Tally the lines below that contain the word "this", then give the tally and nothing more.
===== EXERCISE MATERIAL
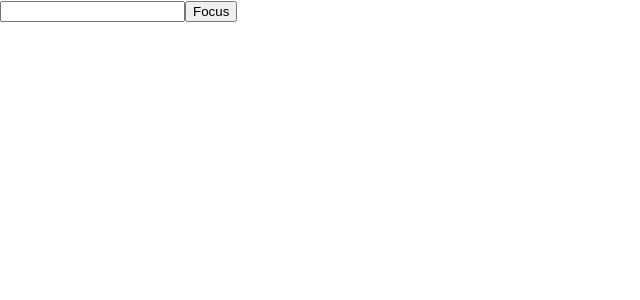
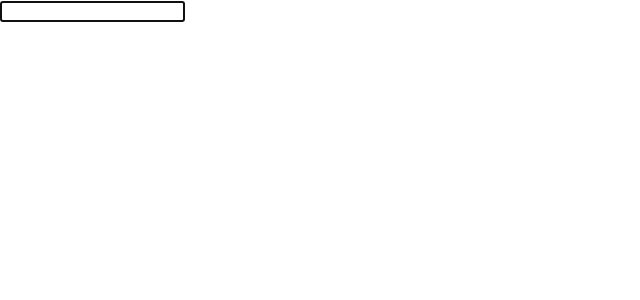
Before and after one commit to josefelipegh/React_Udemy_DorianDesings, a React (Create React App) app in the folder 08-forms/: page / in a window 1280 px wide. Shown: the top 300 px of the page, without its empty margins (0-640 px from the left). Built offline with nearby package versions, Linux system fonts and the light colour scheme.

Commit message:
Usando las refs

```diff
--- a/08-forms/src/components/Refs.jsx
+++ b/08-forms/src/components/Refs.jsx
@@ -1,16 +1,22 @@
-import React, { Component } from 'react';
+import React, { Component, createRef } from 'react';
 
 class Refs extends Component {
 
+    inputText = createRef()
+
+    componentDidMount() {
+        this.handleFocus();
+    }
+
     handleFocus = () => {
-        document.getElementById('input').focus();
+        console.log(this.inputText)
+        this.inputText.current.focus();
     }
 
     render() {
         return (
             <>
-                <input type="text" id='input' />
-                <button onClick={this.handleFocus}>Focus</button>
+                <input type="text" ref={this.inputText} />
             </>
         );
     }
```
==========
• WRITTEN ANSWER: 5